South 12th Avenue is a culinary gold mine.
You'll find Best of Tucson™ winner El Guero Canelo, the place that made the Sonoran hot dog famous. Just down the street is La Estrella Bakery, a longtime family-run business that cranks out pounds and pounds of pan dulce and hundreds of tortillas daily. You'll find some of the best fresh seafood in town at Rodriguez Seafood and its attached La Costa Brava restaurant. And then there's Alejandro's, this year's Best Tortillas winner in the Best of Tucson™.
And we haven't even mentioned the numerous other restaurants, carnicerias, raspado joints and other food places that line the street.
Now along comes Perfecto's, tucked away in a nondescript shopping center south of Irvington Road.
The place is small—there are only 12 tables in a tiny room—but that's part of its charm. A few pictures hang on the golden-hued walls.
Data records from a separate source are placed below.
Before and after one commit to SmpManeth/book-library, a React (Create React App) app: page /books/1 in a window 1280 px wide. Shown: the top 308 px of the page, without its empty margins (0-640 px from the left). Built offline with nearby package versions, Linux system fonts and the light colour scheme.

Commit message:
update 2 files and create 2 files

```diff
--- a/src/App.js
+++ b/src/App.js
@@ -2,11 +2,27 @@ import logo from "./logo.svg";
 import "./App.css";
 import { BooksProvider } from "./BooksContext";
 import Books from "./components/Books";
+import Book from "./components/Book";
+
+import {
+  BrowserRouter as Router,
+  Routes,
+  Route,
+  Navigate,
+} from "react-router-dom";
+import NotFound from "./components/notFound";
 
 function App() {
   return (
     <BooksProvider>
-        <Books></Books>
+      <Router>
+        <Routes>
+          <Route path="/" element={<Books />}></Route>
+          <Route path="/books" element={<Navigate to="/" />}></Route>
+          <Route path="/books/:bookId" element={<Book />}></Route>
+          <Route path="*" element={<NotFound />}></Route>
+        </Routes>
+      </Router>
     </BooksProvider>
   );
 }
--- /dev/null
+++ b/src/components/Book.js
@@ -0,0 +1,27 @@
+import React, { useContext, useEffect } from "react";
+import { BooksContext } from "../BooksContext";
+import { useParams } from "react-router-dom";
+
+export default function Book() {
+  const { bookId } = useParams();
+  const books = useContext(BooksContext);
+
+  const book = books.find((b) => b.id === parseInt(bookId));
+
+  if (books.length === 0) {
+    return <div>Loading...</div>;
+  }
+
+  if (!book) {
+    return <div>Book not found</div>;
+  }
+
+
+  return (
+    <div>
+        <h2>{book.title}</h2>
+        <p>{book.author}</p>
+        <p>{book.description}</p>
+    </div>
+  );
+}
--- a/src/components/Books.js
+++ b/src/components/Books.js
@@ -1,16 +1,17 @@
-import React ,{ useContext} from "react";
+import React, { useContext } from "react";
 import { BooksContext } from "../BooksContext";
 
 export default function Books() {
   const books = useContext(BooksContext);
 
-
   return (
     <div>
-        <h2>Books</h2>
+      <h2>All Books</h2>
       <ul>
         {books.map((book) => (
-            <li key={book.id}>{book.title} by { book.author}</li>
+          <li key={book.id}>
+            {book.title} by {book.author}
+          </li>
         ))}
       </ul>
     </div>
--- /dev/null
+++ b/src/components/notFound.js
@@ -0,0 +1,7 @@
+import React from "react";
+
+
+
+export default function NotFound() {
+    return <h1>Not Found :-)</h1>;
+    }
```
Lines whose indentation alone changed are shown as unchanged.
Service is super-friendly and familial, and the menu offerings favorably compare to those found elsewhere in the area.
So can this mom-and pop newcomer compete with its famous neighbors? If the number of customers is any indication, we'd have to say yes.
On a Sunday, we found the place packed with large family groups who looked as though they'd come straight from church. Kids, grandparents, moms, dads, cousins, friends and an assortment of others pushed tables together to make room for everyone. Somehow, the groups all seemed to know one another, lending a true neighborhood feel to the experience.
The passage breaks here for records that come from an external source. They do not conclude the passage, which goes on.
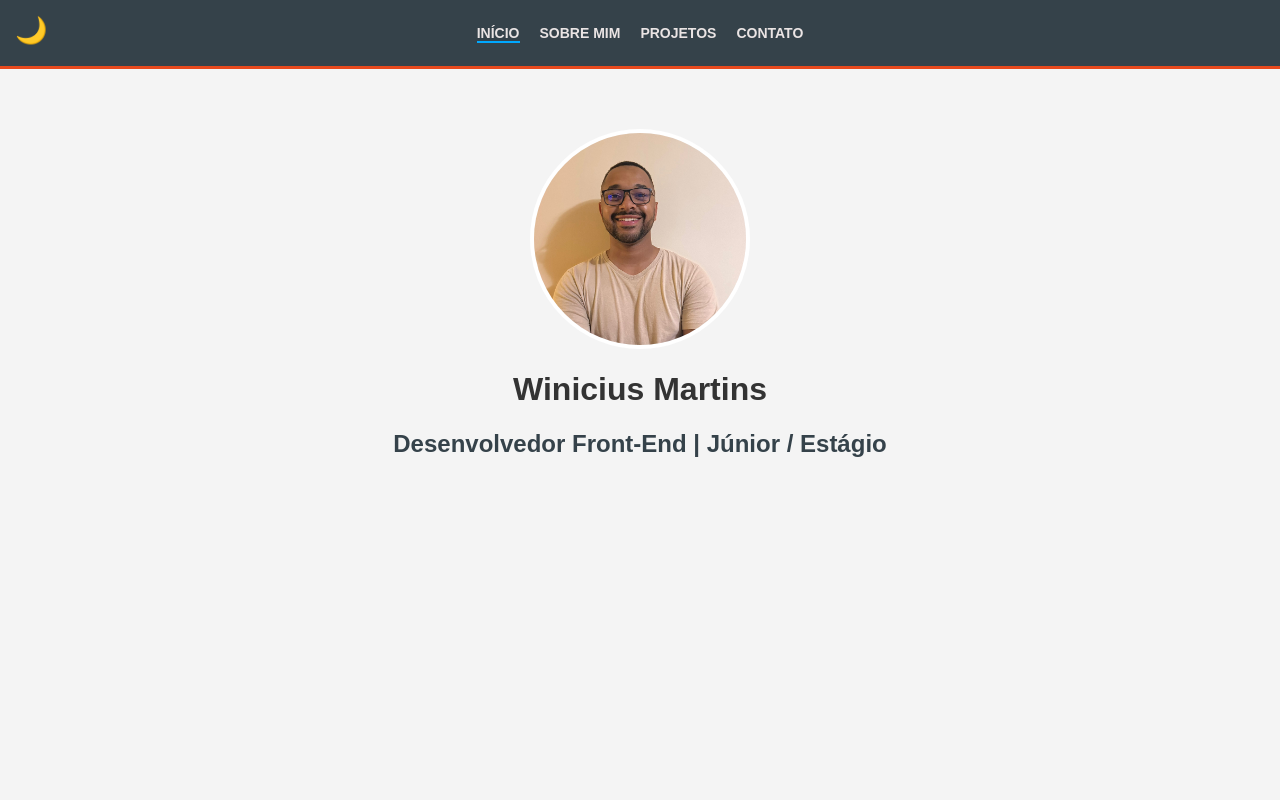
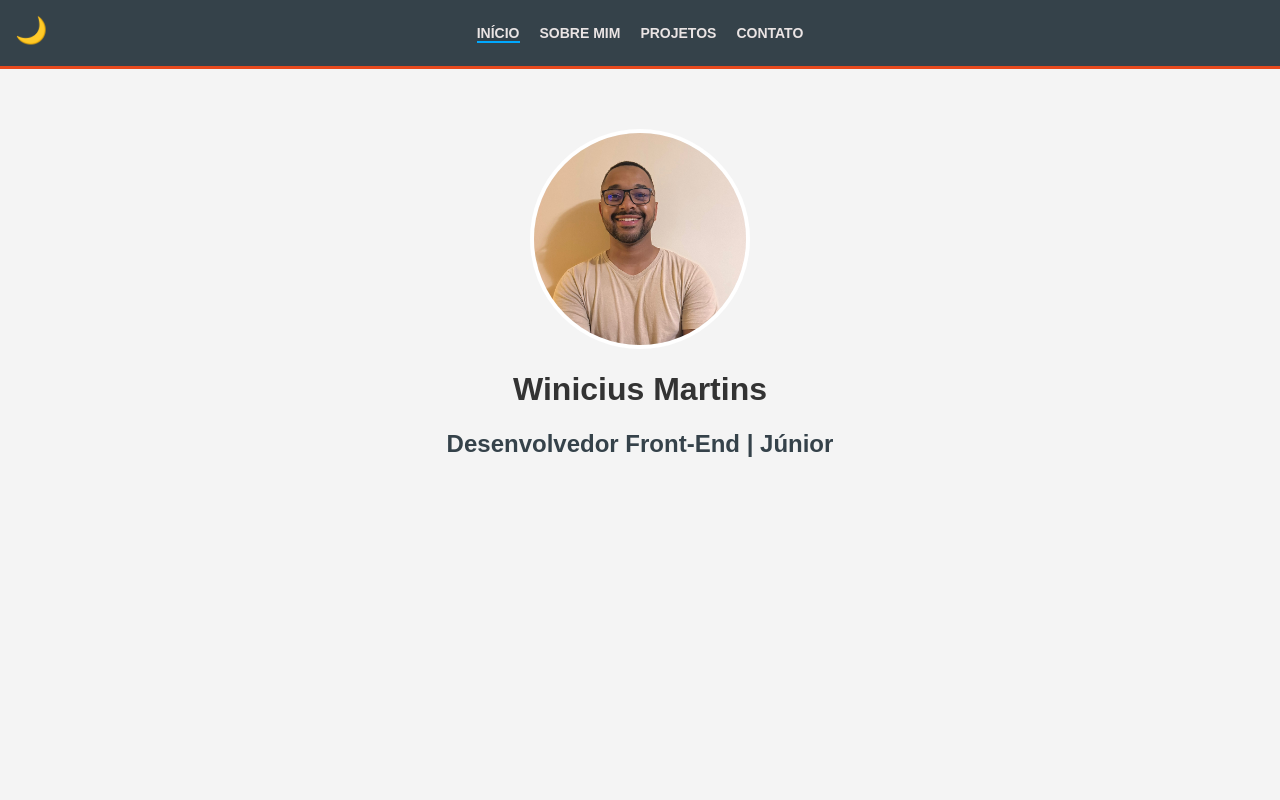
Before and after one commit to winidevi/winidevipotforio, a plain HTML site: page index.html in a window 1280 px wide. Shown: the top 800 px of the page. Drawn offline with Linux system fonts and the light colour scheme.

Commit message:
Remove a descrição de "Estágio" do título de desenvolvedor no cabeçalho do perfil

```diff
--- a/index.html
+++ b/index.html
@@ -34,7 +34,7 @@
     <div class="perfil-header">
       <img src="img/fotosperfil/foto-perfilwinidevi.jpeg" alt="Foto de perfil de Winicius Martins" class="foto-perfil">
       <h1>Winicius Martins</h1>
-      <h2>Desenvolvedor Front-End | Júnior / Estágio</h2>
+      <h2>Desenvolvedor Front-End | Júnior</h2>
     </div>
 
     <section id="inicio" class="page active">
```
Some ordered off the menu: steaming bowls of posole ($2.95 for small, $6.50 for large), red menudo ($2.95 and $5.50) or albóndigas ($2.95 and $5.95), generous portions of guacamole ($3.99) and any number of combo plates (most $7.95 or less). Children dug into humongous bean burritos with french fries ($3.95), just one of several dishes on the kids' menu.
Still others opted for the Sunday buffet ($7.99), which runs from 11 a.m. to 3 p.m. It seems to be quite popular; it starts with a mixed lettuce salad where you pour dressing from a bottle. This is followed by man-sized tamales elote, savory barbacoa, chiles relleno with oodles of gooey white cheese, crispy mini-chimichangas filled with shredded beef and potatoes, a chicken dish with no name and, of course, refried beans and rice.
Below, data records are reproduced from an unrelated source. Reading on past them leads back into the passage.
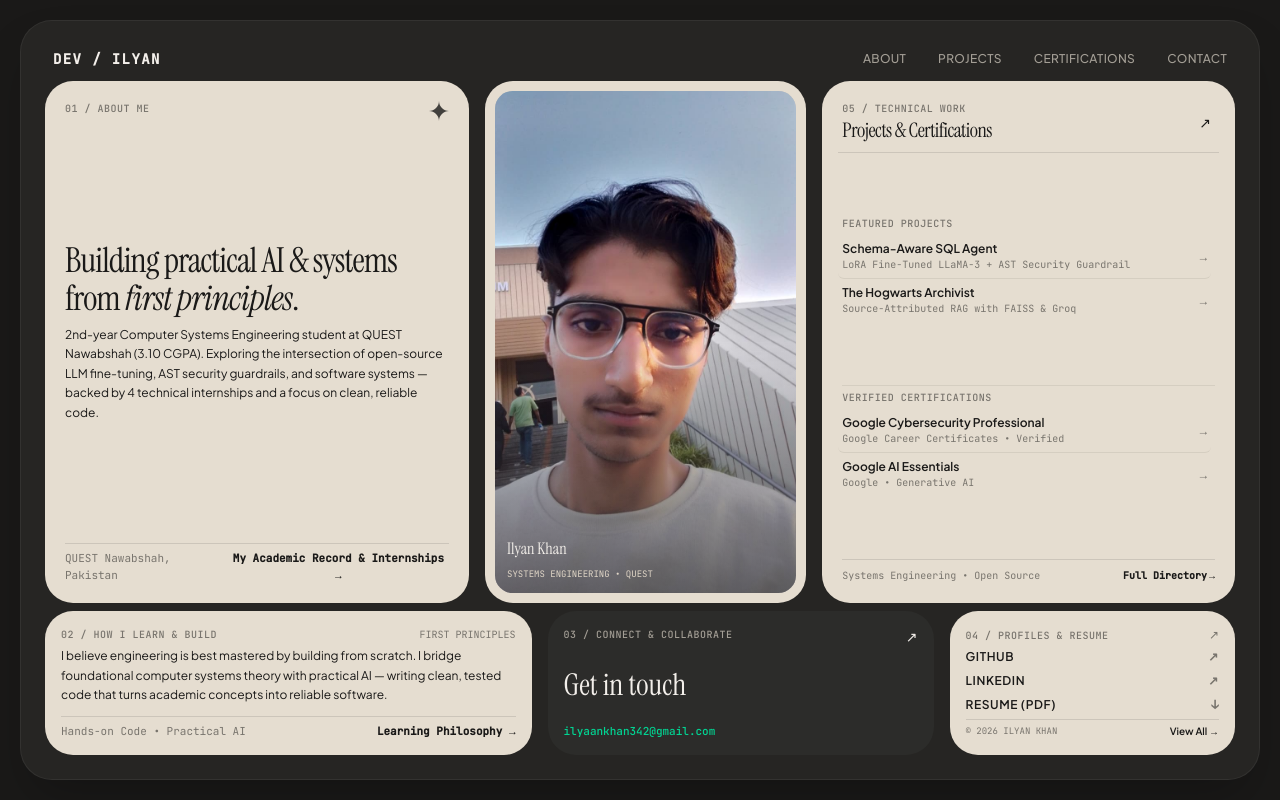
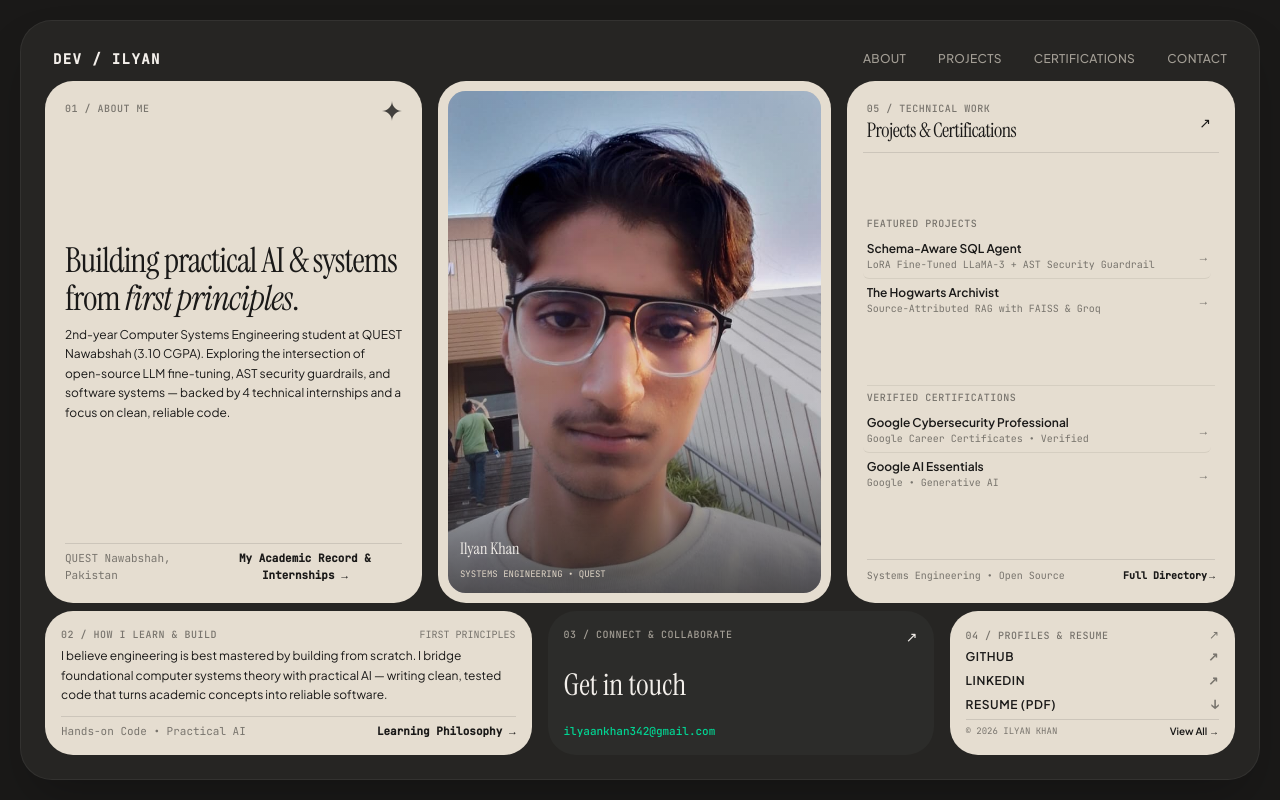
Before and after one commit to Ilyan321/Portfolio, a Next.js app: page / in a window 1280 px wide. Built offline with nearby package versions, Linux system fonts and the light colour scheme.

Commit message:
feat(ui): increase portrait length, desktop width, and zoom scale for clear facial prominence

```diff
--- a/components/home-view.tsx
+++ b/components/home-view.tsx
@@ -243,7 +243,7 @@ export function HomeView() {
         <div className="flex flex-col lg:flex-row gap-3 sm:gap-4 flex-1 min-h-0 py-1 sm:py-2">
 
           {/* Top-Left Card: 01 / ABOUT ME */}
-          <div className="w-full lg:w-[37%] sand-card p-4 sm:p-5 flex flex-col justify-between relative overflow-hidden min-h-[220px] lg:min-h-0 lg:h-full gap-3 lg:gap-0">
+          <div className="w-full lg:w-[33%] sand-card p-4 sm:p-5 flex flex-col justify-between relative overflow-hidden min-h-[220px] lg:min-h-0 lg:h-full gap-3 lg:gap-0">
             <div className="flex items-start justify-between">
               <span className="text-[10px] font-mono-code uppercase tracking-wider text-[#78746D] font-medium">
                 01 / ABOUT ME
@@ -287,16 +287,16 @@ export function HomeView() {
             </div>
           </div>
 
-          {/* Portrait Card (Top-Center, widened with clear face focal framing) */}
-          <div className="w-full lg:w-[27%] sand-card p-2 sm:p-2.5 flex items-center justify-center relative overflow-hidden h-72 sm:h-80 lg:h-full shrink-0">
+          {/* Portrait Card (Top-Center, substantially larger, prominent length & face zoom) */}
+          <div className="w-full lg:w-[33%] sand-card p-2 sm:p-2.5 flex items-center justify-center relative overflow-hidden h-[26rem] sm:h-[30rem] lg:h-full shrink-0">
             <div className="w-full h-full rounded-[1.1rem] overflow-hidden relative shadow-inner bg-[#DFD5C6]">
               {/* eslint-disable-next-line @next/next/no-img-element */}
               <img
                 src="/pp.jpeg"
                 alt="Ilyan Khan"
-                className="w-full h-full object-cover object-[center_22%] scale-105 hover:scale-110 transition-transform duration-700"
+                className="w-full h-full object-cover object-[center_30%] scale-[1.35] sm:scale-[1.38] hover:scale-[1.45] transition-transform duration-700"
               />
-              <div className="absolute inset-0 bg-gradient-to-t from-[#1A1918]/60 via-transparent to-transparent pointer-events-none" />
+              <div className="absolute inset-0 bg-gradient-to-t from-[#1A1918]/70 via-[#1A1918]/15 via-30% to-transparent pointer-events-none" />
               <div className="absolute bottom-2.5 left-3 right-3 text-[#F3EFEA] font-sans-clean">
                 <span className="font-serif-display text-base sm:text-lg lg:text-base font-normal block leading-tight">
                   Ilyan Khan
@@ -311,7 +311,7 @@ export function HomeView() {
           {/* Top-Right: Pure High-Craft Editorial Showcase */}
           <div
             id="projects-card"
-            className="w-full lg:w-[36%] sand-card p-4 sm:p-5 flex flex-col justify-between min-h-[260px] lg:min-h-0 lg:h-full gap-2 lg:gap-0"
+            className="w-full lg:w-[34%] sand-card p-4 sm:p-5 flex flex-col justify-between min-h-[260px] lg:min-h-0 lg:h-full gap-2 lg:gap-0"
           >
             {/* Clickable Header */}
             <div
```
The chicken is a thick breast wrapped around thin slices of ham and topped with a Veracruz-style sauce loaded with plenty of tomatoes, chiles and onions. No one really knew what to call it, but that really didn't matter, because it was tasty and different.
Seafood is a specialty here, with wonderful little shrimp tacos ($2.50 each) in a choice of corn or flour tortillas as a prime example. The crispy batter allows the sweetness of the shrimp to shine through; a drizzle of crema and a handful of lettuce round out the tacos.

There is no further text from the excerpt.